      1. Compare this with how some view the doctrine of righteousness by faith. I once heard someone say about sin, “That is okay, God will forgive.” The goal is not to simply get a pass, the goal is a changed heart so you will not want to sin. The goal is not to continue to “enjoy” sin secure in the knowledge of coming forgiveness.)
    8. Read Psalm 51:13. What is David’s goal for the future? Do you have that same goal? (He wants to bring glory to God by helping others turn to God.)
  3. Steadfast Love – and a Better Life
    1. Read Psalm 130:3. Who is in need of God’s mercy? (Everyone. No one can stand.)
    2. Read Psalm 103:2-4. What will God do to our iniquity? (He will forgive our sins and redeem our “life from the pit.”
    3. Read Psalm 103:5. Is God limited to forgiving us from sin? (No. It says that our youth is “renewed.”)
      1. Does that make sense? What is the connection between being forgiven and youth? (When we understand that our sins are forgiven, it makes us feel great again.)
      2. Look back at Psalm 103:3. Do you think that forgiveness of sins also heals our diseases? (I believe, and have read, that there is a connection between mental attitudes and disease. What is sure is that God will make us completely new, mind and body, when we are with Him in heaven.)
    4. Read Psalm 103:6. Are you feeling oppressed? If so, what will God do for you when you turn to Him? (He brings righteousness and justice for the oppressed.)

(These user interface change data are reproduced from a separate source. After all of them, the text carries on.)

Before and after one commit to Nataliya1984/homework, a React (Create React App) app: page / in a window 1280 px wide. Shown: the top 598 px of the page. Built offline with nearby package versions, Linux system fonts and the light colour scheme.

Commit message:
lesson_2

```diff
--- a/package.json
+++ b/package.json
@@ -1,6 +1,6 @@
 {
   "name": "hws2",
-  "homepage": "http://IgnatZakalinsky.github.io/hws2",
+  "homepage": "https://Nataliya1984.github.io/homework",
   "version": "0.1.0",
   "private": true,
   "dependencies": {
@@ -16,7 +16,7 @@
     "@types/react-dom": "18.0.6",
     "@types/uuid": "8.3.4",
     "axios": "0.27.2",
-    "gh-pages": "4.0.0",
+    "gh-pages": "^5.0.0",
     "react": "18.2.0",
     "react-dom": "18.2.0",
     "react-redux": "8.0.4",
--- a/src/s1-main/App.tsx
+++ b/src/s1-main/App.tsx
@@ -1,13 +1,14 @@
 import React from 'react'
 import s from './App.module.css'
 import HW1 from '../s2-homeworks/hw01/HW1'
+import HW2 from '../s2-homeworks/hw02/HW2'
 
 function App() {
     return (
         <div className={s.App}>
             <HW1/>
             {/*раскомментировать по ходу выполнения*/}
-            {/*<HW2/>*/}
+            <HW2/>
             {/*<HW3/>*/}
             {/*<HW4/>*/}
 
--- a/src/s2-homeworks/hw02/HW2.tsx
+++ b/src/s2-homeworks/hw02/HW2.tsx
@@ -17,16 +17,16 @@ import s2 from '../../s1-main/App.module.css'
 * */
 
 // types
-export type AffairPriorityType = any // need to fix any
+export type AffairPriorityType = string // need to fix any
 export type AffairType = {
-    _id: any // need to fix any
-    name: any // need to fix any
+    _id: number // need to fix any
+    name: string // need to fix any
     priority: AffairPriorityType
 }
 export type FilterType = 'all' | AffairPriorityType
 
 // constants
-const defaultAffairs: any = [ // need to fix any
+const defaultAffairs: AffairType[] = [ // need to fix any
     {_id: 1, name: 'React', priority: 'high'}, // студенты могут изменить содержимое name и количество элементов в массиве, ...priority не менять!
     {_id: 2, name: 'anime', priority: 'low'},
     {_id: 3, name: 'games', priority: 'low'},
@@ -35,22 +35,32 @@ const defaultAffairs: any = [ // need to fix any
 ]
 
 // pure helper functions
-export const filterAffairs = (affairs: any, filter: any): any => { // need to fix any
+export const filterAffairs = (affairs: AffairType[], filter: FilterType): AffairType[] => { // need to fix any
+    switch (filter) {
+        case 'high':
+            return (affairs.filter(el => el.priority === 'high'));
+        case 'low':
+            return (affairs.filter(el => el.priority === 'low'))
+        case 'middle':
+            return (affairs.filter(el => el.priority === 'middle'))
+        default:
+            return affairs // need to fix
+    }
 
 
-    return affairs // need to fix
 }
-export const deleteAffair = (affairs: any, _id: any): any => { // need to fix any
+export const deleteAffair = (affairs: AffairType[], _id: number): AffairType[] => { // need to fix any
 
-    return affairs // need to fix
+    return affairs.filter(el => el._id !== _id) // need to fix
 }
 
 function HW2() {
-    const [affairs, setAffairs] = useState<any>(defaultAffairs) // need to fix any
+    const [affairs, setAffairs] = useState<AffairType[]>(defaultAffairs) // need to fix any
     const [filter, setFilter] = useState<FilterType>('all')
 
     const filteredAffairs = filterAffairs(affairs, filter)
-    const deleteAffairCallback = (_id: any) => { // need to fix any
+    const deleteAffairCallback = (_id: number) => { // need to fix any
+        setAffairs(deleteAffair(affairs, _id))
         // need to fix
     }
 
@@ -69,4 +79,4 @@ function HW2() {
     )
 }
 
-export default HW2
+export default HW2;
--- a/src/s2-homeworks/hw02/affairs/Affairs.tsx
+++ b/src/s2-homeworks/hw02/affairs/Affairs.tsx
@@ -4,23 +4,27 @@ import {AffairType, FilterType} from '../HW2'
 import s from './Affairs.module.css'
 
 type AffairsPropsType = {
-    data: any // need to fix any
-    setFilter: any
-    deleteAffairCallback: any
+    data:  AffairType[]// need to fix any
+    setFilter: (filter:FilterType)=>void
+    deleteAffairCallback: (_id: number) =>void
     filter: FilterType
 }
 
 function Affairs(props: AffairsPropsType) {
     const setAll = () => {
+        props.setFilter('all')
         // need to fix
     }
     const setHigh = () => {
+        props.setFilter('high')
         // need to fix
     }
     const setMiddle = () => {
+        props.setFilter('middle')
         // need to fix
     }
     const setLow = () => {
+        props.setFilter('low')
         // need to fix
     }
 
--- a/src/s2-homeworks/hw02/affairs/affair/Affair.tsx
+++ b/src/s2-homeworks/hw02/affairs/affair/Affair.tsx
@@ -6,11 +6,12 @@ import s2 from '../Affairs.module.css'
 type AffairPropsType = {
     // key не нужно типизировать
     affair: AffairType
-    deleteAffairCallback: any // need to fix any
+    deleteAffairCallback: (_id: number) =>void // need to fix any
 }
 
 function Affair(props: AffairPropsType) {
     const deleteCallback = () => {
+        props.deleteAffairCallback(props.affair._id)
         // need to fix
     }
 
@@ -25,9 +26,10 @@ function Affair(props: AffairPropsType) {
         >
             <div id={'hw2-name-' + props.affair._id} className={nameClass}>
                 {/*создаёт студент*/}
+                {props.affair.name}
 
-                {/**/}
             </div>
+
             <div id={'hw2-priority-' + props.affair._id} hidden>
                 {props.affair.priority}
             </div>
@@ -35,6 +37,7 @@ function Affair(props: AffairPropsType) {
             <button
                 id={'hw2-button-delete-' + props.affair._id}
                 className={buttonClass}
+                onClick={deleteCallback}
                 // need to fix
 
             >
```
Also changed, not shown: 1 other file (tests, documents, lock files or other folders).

    5. Read Psalm 103:7. Why refer to Moses when we are discussing what God does to make our lives better? (Contemplate all the miracles God worked in enabling Moses to bring the Hebrew slaves out of Egypt.)
      1. What is the dire lesson in that story? (Despite seeing all the miracles, the people still did not trust God. See Deuteronomy 1.)

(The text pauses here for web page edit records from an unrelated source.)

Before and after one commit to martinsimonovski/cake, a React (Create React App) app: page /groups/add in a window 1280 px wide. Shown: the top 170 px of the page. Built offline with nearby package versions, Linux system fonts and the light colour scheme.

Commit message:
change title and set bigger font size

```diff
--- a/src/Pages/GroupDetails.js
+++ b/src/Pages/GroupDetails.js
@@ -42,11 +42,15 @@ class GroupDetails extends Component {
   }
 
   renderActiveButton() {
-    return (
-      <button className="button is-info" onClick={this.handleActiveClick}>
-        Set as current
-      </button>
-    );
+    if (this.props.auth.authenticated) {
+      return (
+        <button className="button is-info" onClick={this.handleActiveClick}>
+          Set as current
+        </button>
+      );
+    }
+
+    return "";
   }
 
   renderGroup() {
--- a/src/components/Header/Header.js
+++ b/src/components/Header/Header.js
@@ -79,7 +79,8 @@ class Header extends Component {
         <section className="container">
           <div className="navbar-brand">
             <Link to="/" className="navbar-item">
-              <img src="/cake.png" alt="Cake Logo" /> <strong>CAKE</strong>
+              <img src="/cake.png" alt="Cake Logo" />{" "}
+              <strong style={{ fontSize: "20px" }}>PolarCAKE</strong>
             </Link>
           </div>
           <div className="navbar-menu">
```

    6. Read Psalm 103:13-14. If you love your children, if your parents love you, how should you view God’s attitude toward you? (He is like a loving parent. This includes the understanding a parent has of how children need to be protected because they are not yet mature enough to face the world.)
    7. Friend, danger is all around. We all carry the danger of our predisposition to sin. God, in His mercy, rescues us from danger, and from our sinful nature. In mercy, if we trust Him, he will bless our lives. Will you turn to God right now? Will you ask the Holy Spirit to help you trust God in every situation?
  4. Next week: Wisdom for Righteous Living.